Diagnosis of obesity is no longer limited to a higher than desirable body mass index. Many competences are required in order to properly examine the individual biological, physical and psychological background in order to detect complications and offer an appropriate treatment.

Programs now clearly demonstrate that childhood obesity can be prevented. Cardiovascular fitness, physical function and quality of life can also be markedly improved. There are several ways to reach these goals. It is high time to stop multiplying basic experimental programs, except for original unexplored aspects, and act at the highest possible level. Funding should be invested in implementing widespread prevention and treatment strategies.

The European Childhood Obesity Group (ECOG) was founded in 1990 at the very beginning of the childhood obesity epidemic when experienced pediatricians understood that mild smokes were covering a volcano. The group, represented in most European countries, is designed to allow clinicians and researchers from a wide range of fields to meet, discuss and act in order to improve diagnosis, management and prevention of child and adolescent obesity.

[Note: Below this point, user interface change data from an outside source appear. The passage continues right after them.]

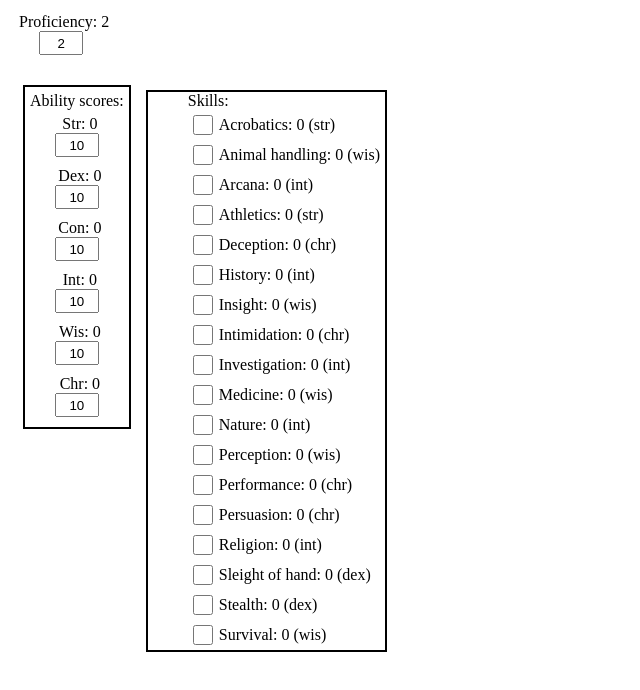
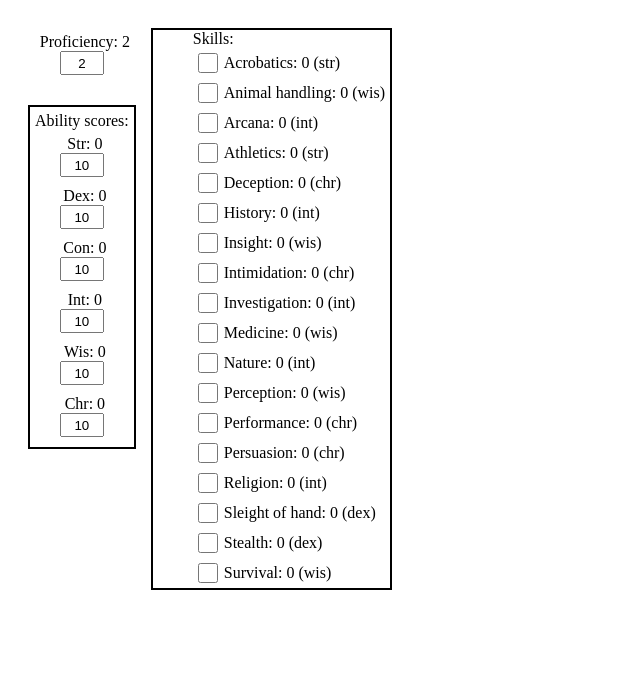
Before and after one commit to RandomDuck/DnD_interactive_CC, a React (Create React App) app: page / in a window 1280 px wide. Shown: the top 690 px of the page, without its empty margins (0-640 px from the left). Built offline with nearby package versions, Linux system fonts and the light colour scheme.

Commit message:
styled root

```diff
--- /dev/null
+++ b/src/components/caharacter-decal/imports.js
@@ -0,0 +1,2 @@
+export * from 'components/modifiers';
+export * from './resources/style';
--- a/src/pages/root/imports.js
+++ b/src/pages/root/imports.js
@@ -1,3 +1,4 @@
 export * from 'components/ability-score';
+export * from './resources/style';
 export * from 'pages/ability-list';
 export * from 'pages/skills-list';
--- a/src/pages/root/index.jsx
+++ b/src/pages/root/index.jsx
@@ -1,11 +1,18 @@
-import { SkillsList, AbilityList, AbilityScore } from './imports';
+import {
+  SkillsList,
+  AbilityList,
+  AbilityScore,
+  FlexDiv
+} from './imports';
 
 export function Root () {
   return (
-    <div id='root' data-testid="root">
-      <AbilityScore type='proficiency' displayScore /><br />
-      <AbilityList />
+    <FlexDiv padding="20px 5px" id='root' data-testid="root">
+      <FlexDiv column center>
+        <AbilityScore type='proficiency' displayScore />
+        <AbilityList />
+      </FlexDiv>
       <SkillsList />
-    </div>
+    </FlexDiv>
   );
 }
--- /dev/null
+++ b/src/pages/root/resources/style.js
@@ -0,0 +1,12 @@
+import styled from "styled-components";
+
+const FlexDiv = styled('div')`
+  flex-direction: ${props => props.column ? 'column' : 'row'};
+  display: inline-flex;
+  align-items: ${props => props.center ? 'center' : 'flex-start'};
+  margin-top: 0;
+  ${props => props.border && 'border: solid black 2px;'}
+  ${props => props.padding && `padding: ${props.padding}`}
+`
+
+export { FlexDiv };
--- a/src/pages/skills-list/resources/style.js
+++ b/src/pages/skills-list/resources/style.js
@@ -5,6 +5,7 @@ const StyledUl = styled('ul')`
   display: inline-flex;
   align-items: flex-start;
   border: black solid 2px;
+  margin-top: 0;
 `
 
 export { StyledUl };
```
Also changed, not shown: src/components/caharacter-decal/index.jsx (added, +10 -0 lines), src/components/caharacter-decal/resources/style.js (added, +12 -0 lines), 1 other file (tests, documents, lock files or other folders).
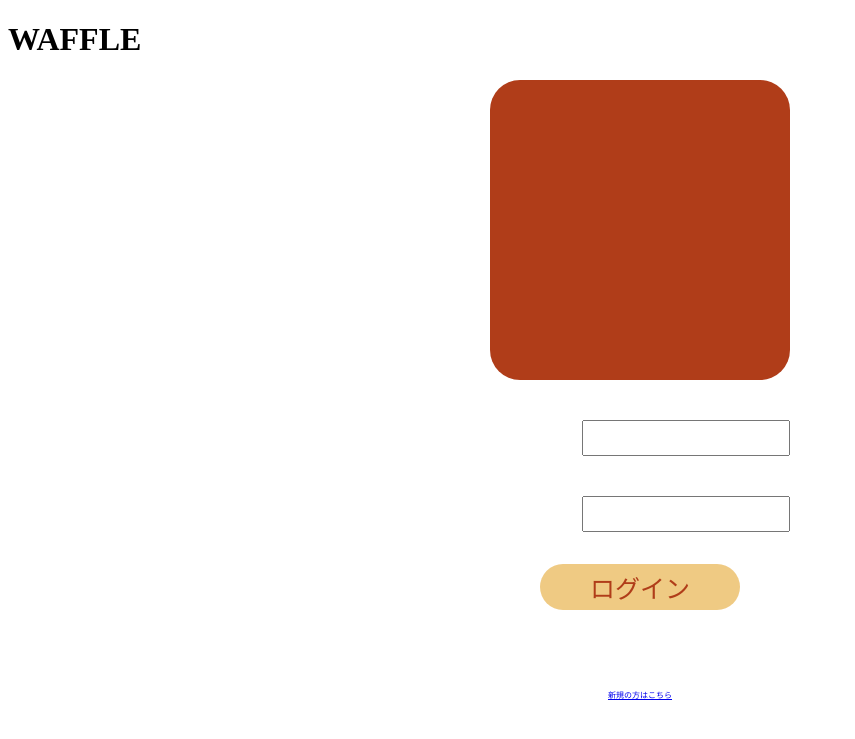
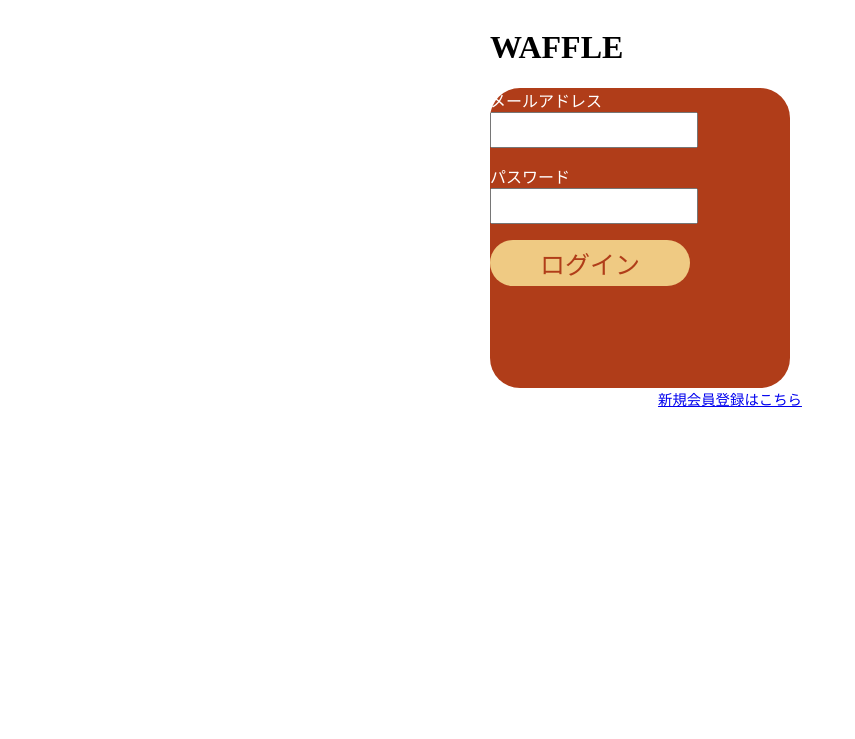
Before and after one commit to 24-tomodachi/waffle, a PHP site: page /public/view/auth/signin.php in a window 1280 px wide. Shown: the top 739 px of the page, without its empty margins (0-855 px from the left). Run offline with PHP 8.4, Linux system fonts and the light colour scheme.

Commit message:
signin.php,signin.css-upd

```diff
--- a/public/css/signin.css
+++ b/public/css/signin.css
@@ -35,11 +35,6 @@
   .example span{
     font-size: 25px;
   }
-  .signin-button {
-    display: flex;
-    justify-content: center;
-    margin-bottom: 5%;
-  }
   /*テキストボックスの大きさ*/
   .in{
     width: 200px;
@@ -48,18 +43,11 @@
 
     /*リンクのところ*/
   .NEWsignin-confirmation{
-    text-align: right;
-    font-size: 0.5em;
-
+    font-size: 0.9em;
     display: flex;
     justify-content: center;
     align-items: flex-start;
-
-    text-align: left;
-  }
-
-  .signin-input{
-    text-align: right;
+    margin-left: 180px;
   }
 
   /*エラー*/
--- a/public/view/auth/signin.php
+++ b/public/view/auth/signin.php
@@ -7,22 +7,25 @@
 <title>signin.php</title>
 </head>
 <body>
-<h1>WAFFLE</h1>
-
 <form action="signin-output.php" method="post">
     <div class="container">
         <div class="left-aligned-text">
-            <div class="signin-input">
-                <div class="radius-sample4"></div>
-                <p><div class="text">メールアドレス<br></div>
+            <h1>WAFFLE</h1>
+                <div class="radius-sample4">
+                    <p>
+                        <label class="text" for="email">メールアドレス</label><br>
                         <input type="email" name="email" class="in">
                     </p>
-                <p><div class="text">パスワード<br></div>
+                    <p>
+                        <label class="text" for="password">パスワード</label><br>
                         <input type="password" name="password" class="in">
                     </p>
+        <!--signin-output側で次の画面に飛ばしてる！-->
+        <p><button class="example" type="submit" name="login"><span>ログイン</span></button></p>
                 </div>
         </div>
     </div>
+
         <div class="signin-fail">
             <?php
             // $_GET['flag']がセットされているか確認
@@ -31,12 +34,8 @@
             }
             ?>
         </div>
-    <div class="signin-button">
-        <!--signin-output側で次の画面に飛ばしてる！-->
-        <p><button class="example" type="submit" name="login"><span>ログイン</span></button></p>
-    </div>
             <div class="NEWsignin-confirmation">
-            <a href="###">新規の方はこちら</a><br>
+                <a href="###">新規会員登録はこちら</a><br>
             </div>
 </form>
 
```
Lines whose indentation alone changed are shown as unchanged.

This eBook, in its already updated version, is split into 9 chapters and 56 subchapters. These have been written, and contributed for free, by authors belonging to 34 European universities, research centers and international organizations, including the World Health Organization. Being attached to organizations that are committed to tackling this difficult topic, we consider it our duty to spread this knowledge, in the spirit of the Hippocratic Oath and services to medicine and science.

Special attention has been given to fields which are not usually developed in obesity courses but are, in our opinion, integral to “the science of obesity”. We are very grateful to the many colleagues who accepted with enthusiasm to disseminate their knowledge and expertise.

Most chapters encompass a few slides in order to enable the reader to him- or herself become a teacher. We hope that starting from Europe, this eBook will spread all around the world and encourage an increase in links and exchanges for the benefit of children’s health.

 

On behalf of the ECOG,

The Editor
Marie-Laure Frelut, MD
Past-President of the ECOG

 

Send this to a friend